Before getting into the details of how to build a performance management system, it is worth thinking about what you are trying to achieve. From a management perspective, measurement specifically communicates performance expectations. It enables feedback to be provided against a standard and for any gap to be identified and addressed. High performance can be identified and rewarded. Decisions regarding resources, plans, policies, schedule and structure will be more effective. From a worker’s perspective, each person will know what is expected of them. They will know how they are performing and what they need to do to improve.
Rummler and Brache say that a successful performance management requires that the ‘right’ things are measured; that the measures are accurate and meaningful; that measures are integrated; and that there is a way to turn measurement information into management action.
The concept of the ‘levels of performance’ has been discussed in a previous post. I have reproduced the ‘nine performance variables’ matrix showing the link between the levels of performance and performance needs.
Measures are required at each of the performance levels. They should be output driven, customer-focussed and have several ‘critical dimensions’ (e.g. quality and quantity and timeliness). The process to develop measures has been discussed in an earlier post. Three types of measures are proposed by Rummler and Brache:
- Regular formal measures against which actual performance information is gathered either continuously or periodically, depending on requirements.
- Regular informal measures in which performance information is gathered periodically using the ‘back of an envelope’.
- Irregular measures used when there is a ‘special’ situation, for example a key indicator is off track, until the situation is resolved, when measurement will stop.
A key issue in using the ‘nine performance variables’ is the need to link process and function (or department) measures. Each function needs to be able to measure their contribution towards process goals. Remember, it is processes running across organisations that do the work necessary to deliver services.
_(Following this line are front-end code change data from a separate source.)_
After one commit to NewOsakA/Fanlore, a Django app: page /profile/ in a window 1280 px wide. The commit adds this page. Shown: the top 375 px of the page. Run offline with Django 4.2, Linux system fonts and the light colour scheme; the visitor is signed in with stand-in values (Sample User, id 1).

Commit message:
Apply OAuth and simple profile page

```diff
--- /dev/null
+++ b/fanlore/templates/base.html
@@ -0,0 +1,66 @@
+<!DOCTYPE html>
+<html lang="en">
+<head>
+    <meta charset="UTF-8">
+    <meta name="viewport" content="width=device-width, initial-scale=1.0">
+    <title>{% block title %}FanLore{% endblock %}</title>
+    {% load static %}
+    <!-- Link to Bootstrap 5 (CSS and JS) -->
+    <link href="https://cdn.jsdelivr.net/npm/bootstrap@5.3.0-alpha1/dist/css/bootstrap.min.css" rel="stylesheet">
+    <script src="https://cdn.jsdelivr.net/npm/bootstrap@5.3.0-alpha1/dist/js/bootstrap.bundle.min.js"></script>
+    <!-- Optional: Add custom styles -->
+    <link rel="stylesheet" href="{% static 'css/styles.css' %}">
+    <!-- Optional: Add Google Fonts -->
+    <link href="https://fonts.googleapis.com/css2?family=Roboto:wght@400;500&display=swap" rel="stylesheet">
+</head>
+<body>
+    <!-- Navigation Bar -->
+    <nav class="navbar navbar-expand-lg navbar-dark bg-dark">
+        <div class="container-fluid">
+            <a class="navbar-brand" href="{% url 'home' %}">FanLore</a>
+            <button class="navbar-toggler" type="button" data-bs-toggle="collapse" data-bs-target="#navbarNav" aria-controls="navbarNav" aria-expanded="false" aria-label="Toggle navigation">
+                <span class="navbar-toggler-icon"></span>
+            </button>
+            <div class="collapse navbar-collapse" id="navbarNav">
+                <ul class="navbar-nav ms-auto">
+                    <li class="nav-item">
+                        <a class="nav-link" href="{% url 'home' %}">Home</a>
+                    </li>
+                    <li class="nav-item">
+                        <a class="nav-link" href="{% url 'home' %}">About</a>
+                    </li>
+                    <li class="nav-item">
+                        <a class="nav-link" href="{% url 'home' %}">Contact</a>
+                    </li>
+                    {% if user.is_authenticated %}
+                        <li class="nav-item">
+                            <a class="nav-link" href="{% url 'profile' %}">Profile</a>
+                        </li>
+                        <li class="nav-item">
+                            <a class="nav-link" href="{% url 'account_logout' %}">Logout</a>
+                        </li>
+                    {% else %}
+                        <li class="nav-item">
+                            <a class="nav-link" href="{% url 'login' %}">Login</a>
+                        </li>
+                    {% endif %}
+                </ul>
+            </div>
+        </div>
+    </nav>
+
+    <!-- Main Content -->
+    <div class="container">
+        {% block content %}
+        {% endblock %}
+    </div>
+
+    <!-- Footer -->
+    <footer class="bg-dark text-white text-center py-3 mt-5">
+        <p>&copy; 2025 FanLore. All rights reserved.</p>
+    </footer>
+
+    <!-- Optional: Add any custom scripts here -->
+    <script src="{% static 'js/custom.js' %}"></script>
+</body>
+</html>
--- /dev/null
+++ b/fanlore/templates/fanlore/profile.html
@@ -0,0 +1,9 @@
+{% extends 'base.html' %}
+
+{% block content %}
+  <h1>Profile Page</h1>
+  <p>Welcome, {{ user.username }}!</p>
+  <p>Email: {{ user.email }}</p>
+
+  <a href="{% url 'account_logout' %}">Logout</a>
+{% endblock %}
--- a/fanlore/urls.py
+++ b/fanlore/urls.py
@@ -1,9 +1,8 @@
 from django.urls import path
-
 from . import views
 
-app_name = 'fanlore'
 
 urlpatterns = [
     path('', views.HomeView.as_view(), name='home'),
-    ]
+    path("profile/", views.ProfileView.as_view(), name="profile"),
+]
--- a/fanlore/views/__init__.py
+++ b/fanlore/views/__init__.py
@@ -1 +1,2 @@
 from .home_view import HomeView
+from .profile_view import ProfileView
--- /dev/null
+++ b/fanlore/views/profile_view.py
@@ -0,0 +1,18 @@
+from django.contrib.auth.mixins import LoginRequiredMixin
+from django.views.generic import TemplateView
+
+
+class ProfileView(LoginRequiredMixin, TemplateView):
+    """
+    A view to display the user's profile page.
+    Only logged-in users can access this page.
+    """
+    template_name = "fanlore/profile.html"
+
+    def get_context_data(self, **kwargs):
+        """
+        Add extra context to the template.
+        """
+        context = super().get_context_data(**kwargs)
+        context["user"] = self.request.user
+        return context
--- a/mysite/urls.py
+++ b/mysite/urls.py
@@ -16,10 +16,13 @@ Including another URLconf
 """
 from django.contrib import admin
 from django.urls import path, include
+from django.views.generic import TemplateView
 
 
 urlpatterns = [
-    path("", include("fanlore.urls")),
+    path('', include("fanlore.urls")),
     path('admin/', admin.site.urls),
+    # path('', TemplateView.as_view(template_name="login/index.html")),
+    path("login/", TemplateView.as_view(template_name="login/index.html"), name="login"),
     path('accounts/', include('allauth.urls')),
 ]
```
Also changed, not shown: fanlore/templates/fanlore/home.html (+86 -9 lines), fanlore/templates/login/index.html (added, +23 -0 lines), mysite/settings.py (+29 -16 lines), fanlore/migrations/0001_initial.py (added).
Functions or departments are simply convenient groupings of people and resources in order to run the organisation.
Rummler, Geary A., and Brache, Alan P. 1995. Improving Performance – How to Manage the White Space on the Organisation Chart.